PROMPT: Which lines of the records below contain the word "href"? Show each one.

(Front-end code change data)
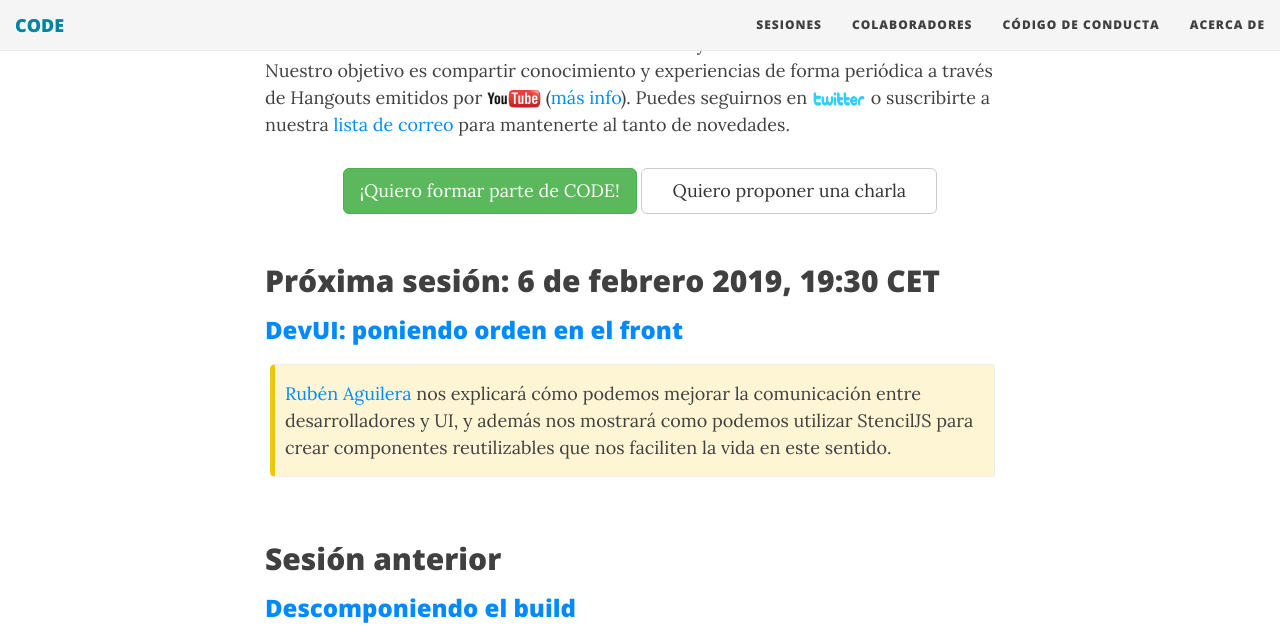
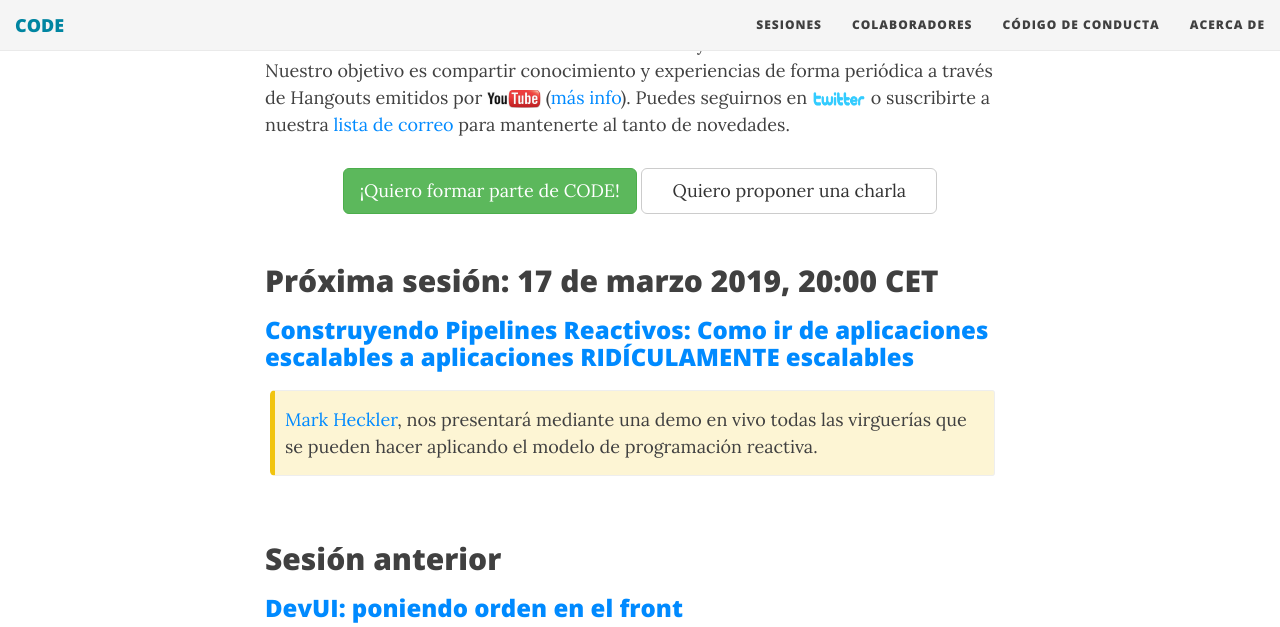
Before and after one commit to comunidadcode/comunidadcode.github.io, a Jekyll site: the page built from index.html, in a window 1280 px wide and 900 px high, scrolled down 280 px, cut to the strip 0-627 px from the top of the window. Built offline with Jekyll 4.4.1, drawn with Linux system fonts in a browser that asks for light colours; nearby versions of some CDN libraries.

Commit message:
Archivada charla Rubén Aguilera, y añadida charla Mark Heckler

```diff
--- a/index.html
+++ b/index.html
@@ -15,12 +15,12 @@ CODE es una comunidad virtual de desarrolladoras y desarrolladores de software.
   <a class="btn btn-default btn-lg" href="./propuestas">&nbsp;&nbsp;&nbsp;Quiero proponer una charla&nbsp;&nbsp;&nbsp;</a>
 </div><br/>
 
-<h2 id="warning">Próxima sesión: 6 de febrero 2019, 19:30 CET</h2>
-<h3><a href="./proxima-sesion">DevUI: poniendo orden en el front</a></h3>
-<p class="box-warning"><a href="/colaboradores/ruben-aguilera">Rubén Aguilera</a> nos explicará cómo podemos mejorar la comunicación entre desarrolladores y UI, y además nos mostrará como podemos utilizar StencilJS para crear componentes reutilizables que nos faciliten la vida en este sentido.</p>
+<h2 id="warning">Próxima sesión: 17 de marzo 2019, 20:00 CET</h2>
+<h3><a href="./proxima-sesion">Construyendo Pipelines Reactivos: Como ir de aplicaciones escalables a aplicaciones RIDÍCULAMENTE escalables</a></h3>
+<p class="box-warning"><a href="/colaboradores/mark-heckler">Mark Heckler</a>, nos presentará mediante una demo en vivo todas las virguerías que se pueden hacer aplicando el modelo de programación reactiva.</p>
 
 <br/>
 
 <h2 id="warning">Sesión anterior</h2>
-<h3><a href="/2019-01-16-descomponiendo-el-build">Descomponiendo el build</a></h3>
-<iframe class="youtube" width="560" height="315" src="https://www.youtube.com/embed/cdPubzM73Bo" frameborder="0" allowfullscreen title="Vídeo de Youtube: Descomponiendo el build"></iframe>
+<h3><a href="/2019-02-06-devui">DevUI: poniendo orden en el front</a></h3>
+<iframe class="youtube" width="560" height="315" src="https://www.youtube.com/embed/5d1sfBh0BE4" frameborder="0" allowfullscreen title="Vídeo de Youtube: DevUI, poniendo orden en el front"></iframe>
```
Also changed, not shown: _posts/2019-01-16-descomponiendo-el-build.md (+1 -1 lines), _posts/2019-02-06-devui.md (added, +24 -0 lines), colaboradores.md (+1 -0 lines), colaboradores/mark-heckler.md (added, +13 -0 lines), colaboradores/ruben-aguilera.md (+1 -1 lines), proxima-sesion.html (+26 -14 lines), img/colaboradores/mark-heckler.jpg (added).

EXERCISE RESPONSE:
   <a class="btn btn-default btn-lg" href="./propuestas">&nbsp;&nbsp;&nbsp;Quiero proponer una charla&nbsp;&nbsp;&nbsp;</a>
-<h3><a href="./proxima-sesion">DevUI: poniendo orden en el front</a></h3>
-<p class="box-warning"><a href="/colaboradores/ruben-aguilera">Rubén Aguilera</a> nos explicará cómo podemos mejorar la comunicación entre desarrolladores y UI, y además nos mostrará como podemos utilizar StencilJS para crear componentes reutilizables que nos faciliten la vida en este sentido.</p>
+<h3><a href="./proxima-sesion">Construyendo Pipelines Reactivos: Como ir de aplicaciones escalables a aplicaciones RIDÍCULAMENTE escalables</a></h3>
+<p class="box-warning"><a href="/colaboradores/mark-heckler">Mark Heckler</a>, nos presentará mediante una demo en vivo todas las virguerías que se pueden hacer aplicando el modelo de programación reactiva.</p>
-<h3><a href="/2019-01-16-descomponiendo-el-build">Descomponiendo el build</a></h3>
+<h3><a href="/2019-02-06-devui">DevUI: poniendo orden en el front</a></h3>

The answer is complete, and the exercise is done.